(M.A.C.E. Music 2001, 7-75047)
From Aural Innovations #18 (January 2002)
This is an hour-long gig recorded at Orion Studios in April of 2000 "as part of a Progressive Rock Showcase Series", as stated in the liner notes. These are the three brothers Kopecky out of Milwaukee who play a very pleasant style of composed progressive metal, though now and then venture into other styles of music, perhaps justifying the adjective "progressive" as much as the numerous time-changes. I find it hard to think of many metal bands to compare them to. I've been an unabashed metal fan for years, but have not kept up with a lot of the scene(s) for the last 7-8 years or so. Dream Theater may be a point for reference, though this is all instrumental, at times fairly spacey, now and then even freaky, and there are no hints of Yes or Queen that I notice.

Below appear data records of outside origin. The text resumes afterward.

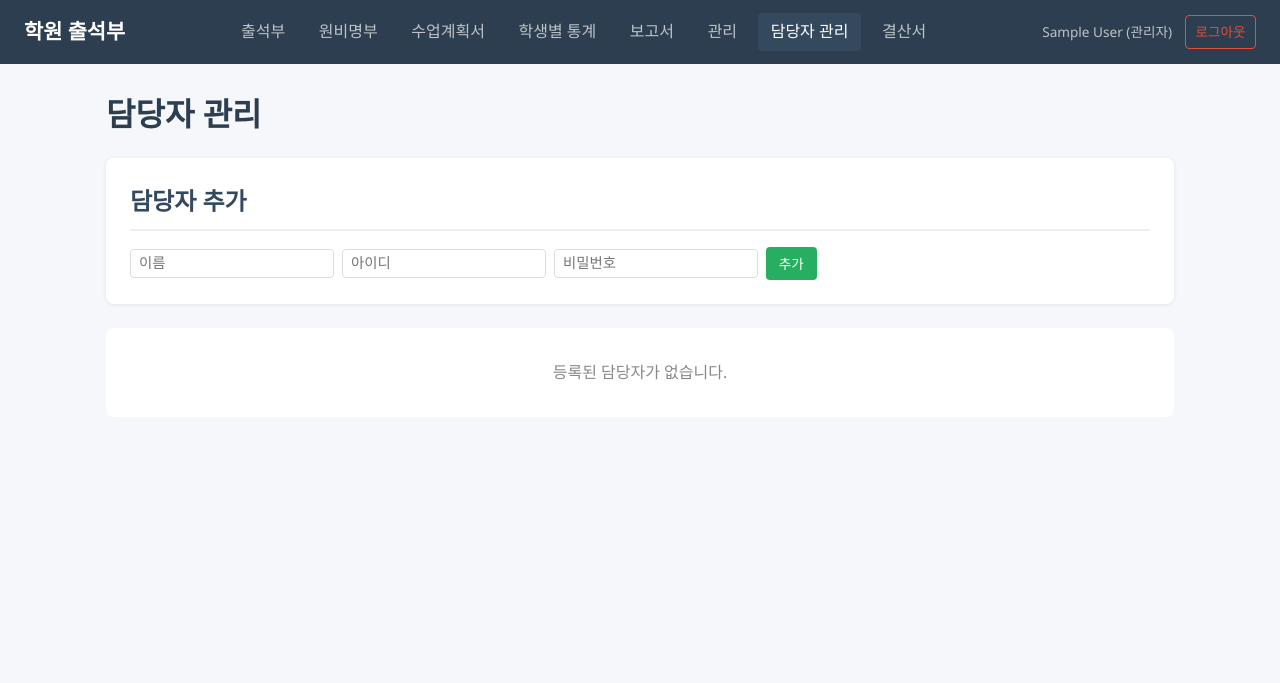
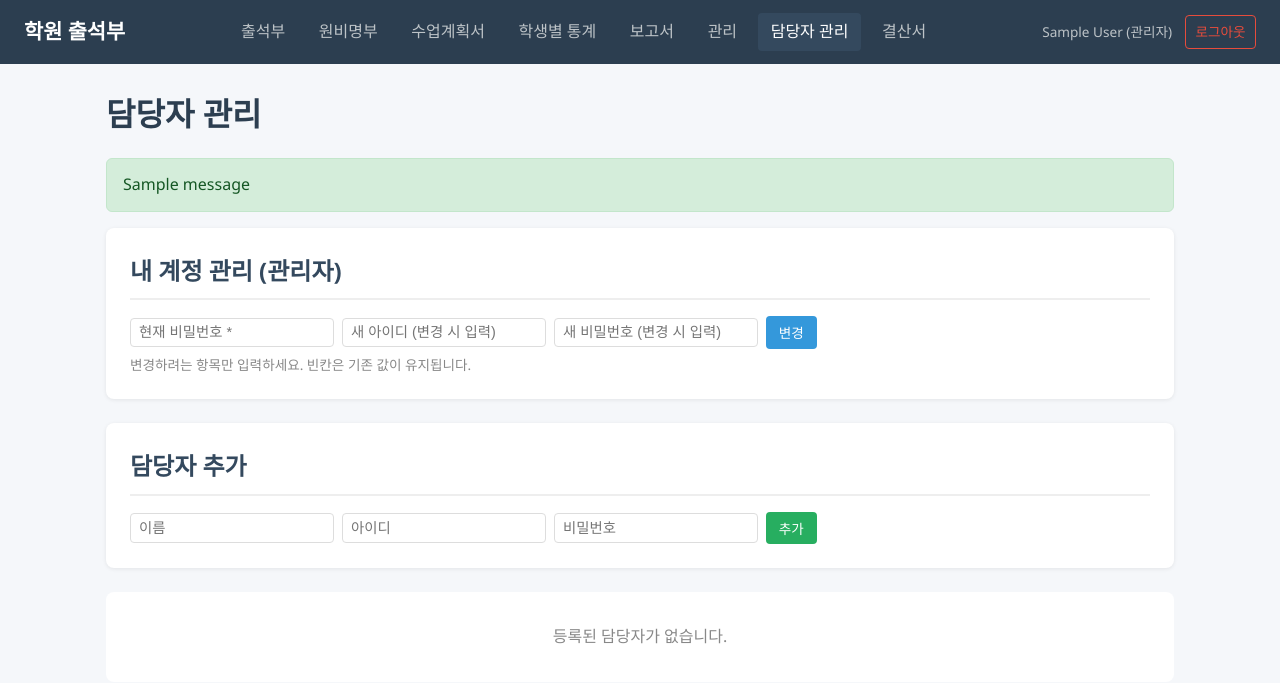
Before and after one commit to woo1103/T-BEDU, a Flask app: page /users in a window 1280 px wide. Shown: the top 683 px of the page. Run offline with Flask 3, Linux system fonts and the light colour scheme; the visitor is signed in with stand-in values (Sample User, id 1); data comes from the database, SQL or seed files in the repository; tables that the repository leaves empty hold one stand-in row (values such as "Sample post"); one stand-in notice (Sample message) is shown.

Commit message:
feat: 관리자 계정(아이디/비밀번호) 변경 기능 추가
- 담당자 관리 페이지에 '내 계정 관리' 섹션 추가
- 현재 비밀번호 확인 후 아이디/비밀번호 변경 가능
- 중복 아이디 검증, 세션 동기화, flash 메시지 피드백

Co-Authored-By: Claude Opus 4.6 <noreply@anthropic.com>

```diff
--- a/출석부/app.py
+++ b/출석부/app.py
@@ -487,6 +487,45 @@ def user_reset_password(id):
         db.execute('UPDATE user SET password = ? WHERE id = ?', (hash_password(new_password), id))
         db.commit()
         db.close()
+    return redirect(url_for('users'))
+
+
+@app.route('/admin/update-account', methods=['POST'])
+@admin_required
+def admin_update_account():
+    current_password = request.form.get('current_password', '')
+    new_username = request.form.get('new_username', '').strip()
+    new_password = request.form.get('new_password', '')
+
+    db = get_db()
+    admin = db.execute('SELECT * FROM user WHERE id = ?', (session['user_id'],)).fetchone()
+
+    if not admin or admin['password'] != hash_password(current_password):
+        flash('현재 비밀번호가 일치하지 않습니다.')
+        db.close()
+        return redirect(url_for('users'))
+
+    if new_username:
+        existing = db.execute('SELECT id FROM user WHERE username = ? AND id != ?',
+                              (new_username, session['user_id'])).fetchone()
+        if existing:
+            flash('이미 사용 중인 아이디입니다.')
+            db.close()
+            return redirect(url_for('users'))
+        db.execute('UPDATE user SET username = ? WHERE id = ?', (new_username, session['user_id']))
+        session['username'] = new_username
+
+    if new_password:
+        db.execute('UPDATE user SET password = ? WHERE id = ?',
+                   (hash_password(new_password), session['user_id']))
+
+    db.commit()
+    db.close()
+
+    if new_username or new_password:
+        flash('관리자 계정이 변경되었습니다.')
+    else:
+        flash('변경할 내용이 없습니다.')
     return redirect(url_for('users'))
 
 
--- a/출석부/templates/users.html
+++ b/출석부/templates/users.html
@@ -1,6 +1,31 @@
 {% extends "base.html" %}
 {% block content %}
 <h1>담당자 관리</h1>
+
+{% with messages = get_flashed_messages() %}
+{% if messages %}
+<div class="flash-msg">
+    {% for msg in messages %}
+    <p>{{ msg }}</p>
+    {% endfor %}
+</div>
+{% endif %}
+{% endwith %}
+
+<!-- 관리자 계정 관리 -->
+<section class="manage-section">
+    <h2>내 계정 관리 (관리자)</h2>
+    <form action="{{ url_for('admin_update_account') }}" method="post" class="inline-form" style="flex-wrap: wrap; gap: 0.5rem;"
+          onsubmit="return confirm('계정 정보를 변경하시겠습니까?')">
+        <input type="password" name="current_password" placeholder="현재 비밀번호 *" required>
+        <input type="text" name="new_username" placeholder="새 아이디 (변경 시 입력)">
+        <input type="password" name="new_password" placeholder="새 비밀번호 (변경 시 입력)">
+        <button type="submit" class="btn btn-edit">변경</button>
+    </form>
+    <p style="color:#888; font-size:0.85rem; margin-top:0.3rem;">
+        변경하려는 항목만 입력하세요. 빈칸은 기존 값이 유지됩니다.
+    </p>
+</section>
 
 <!-- 담당자 추가 -->
 <section class="manage-section">
```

This is definitely metal. The guitar work is chunky as all hell in that clean underground '90s metal way, when metal was still metal, but many recordings lost their raw edge. There's a doomy and epic edge to many of the tunes, bringing to mind groups like Solitude Aeturnus. And as shifty and changey as Kopecky's style is, the sound is still developed around the many great melodic metal riffs and delicious expert soloing. "Temptation's Screaming Ground" is perfectly played, chunky, speedy, many-noted reach-for-the-sky guitar bliss and waves of soft keyboards. The longer tunes don't always hold their ground compositionally, but with the many fantastic isolated moments and my terrible attention span, I'm not sure I care. "Smoke of Her Burning" has some fantastic bass-playing, breaking out at one moment with Eastern-type runs, before the lead guitar gets into this beautifully convoluted multi-faceted melody... then it's gone forever. Reminds me a bit of Atheist, a brilliant band who would waste numerous insipring riffs and stellar musical moves per moment. These guys just can't stay still. "Scorpion" is very active and after a riff and soloing fest, ends with a sinister darkwave ambient passage. There's plenty of jazzy guitar soloing all over "Heaven's Black Amnesia", intersected with waves of heavy rhythm runs; fretless bass slides all about, in the mode of a Claypool or Manring and nice symphonic, breathy keys. Dynamic, though not quite as inpactful as the other tunes. "Autumn Swirl" and "Sky-blue Hair" are two lovely nature pieces that portray their titles in drops of melodic metal beauty, through the voices of slithery bass, ethereally lilting guitar soloing and spot-on drumming all moving together in many directions and in expert harmony. Some great riffs and moves even make reprise returns and grinding power-chords make appearance, though at times come close to destroying the ambience. "Bartholomew's Kite" couldn't have come at a better time, this being my favorite from the studio album Serpentine Kaleidoscope. The threesome just continues more of what they do best, the crescendos being these moving lead-guitar melodies and simple keyboard lines, combining with the song's title to portray nice-weather childhood innocence (though still with the occasional wicked riff). "Crimson Crime 2-1-3" finishes off the set with more sinister, watery riffage, a few more tantalizing Eastern moves by bassist William and guitarist Joe and some industrial snare-crashes from Paul. These guys really have it together!
For more information you can visit the Kopecky web site at: http://www.kopecky.8m.com.
Contact via snail mail c/o Kopecky; 3335 Hamlin St; Racine, WI 53403.
Reviewed by Chuck Rosenberg